→ RECORDS

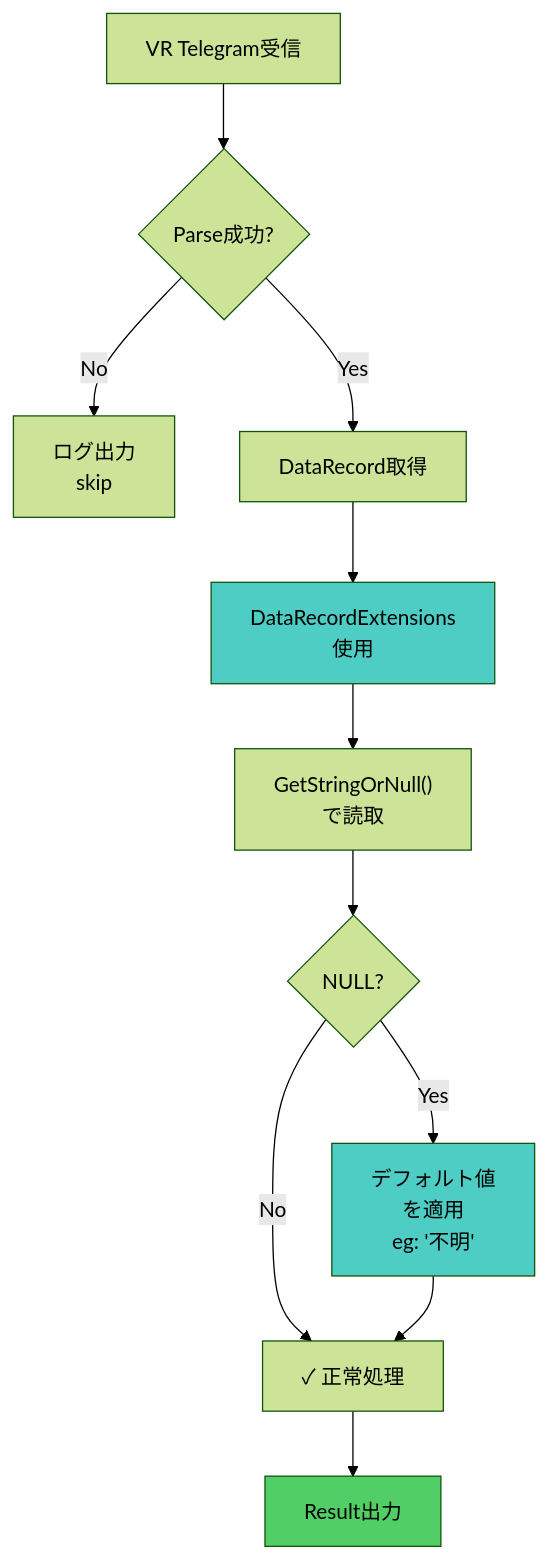
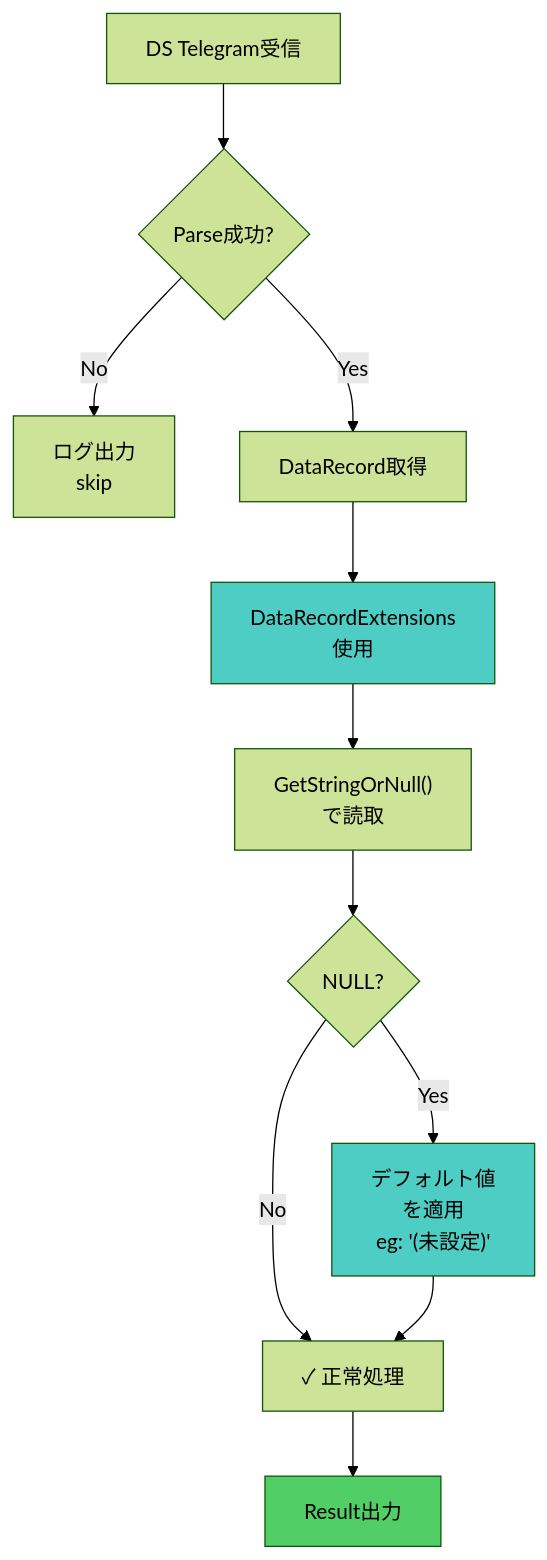
The third of 12 diagrams in skills/shared-references/flowchart-best-practices.md (duwenji/dev-process-skill-library), drawn with Mermaid (forest theme) before and after one commit. The commit also changed other lines of this file and 6 other files, not shown here.

````diff
--- a/skills/shared-references/flowchart-best-practices.md
+++ b/skills/shared-references/flowchart-best-practices.md
@@ -111,28 +111,28 @@
 ```mermaid
 flowchart TD
-    A["VR Telegram受信"]
+    A["DS Telegram受信"]
     B{Parse成功?}
     C["ログ出力<br/>skip"]
     D["DataRecord取得"]
     E["DataRecordExtensions<br/>使用"]
     F["GetStringOrNull()<br/>で読取"]
     G{NULL?}
-    H["デフォルト値<br/>を適用<br/>eg: '不明'"]
+    H["デフォルト値<br/>を適用<br/>eg: '(未設定)'"]
     I["✓ 正常処理"]
     J["Result出力"]
     
     A --> B
     B -->|No| C
     B -->|Yes| D
     D --> E
     E --> F
     F --> G
     G -->|Yes| H
     G -->|No| I
     H --> I
     I --> J
     
     style E fill:#4ECDC4
     style H fill:#4ECDC4
     style J fill:#51CF66
 ```
````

→ PROBLEM STATEMENT
Please work out how many lines of the listing contain the string "デフォルト値", and answer with the number only.

→ YOUR RESPONSE
2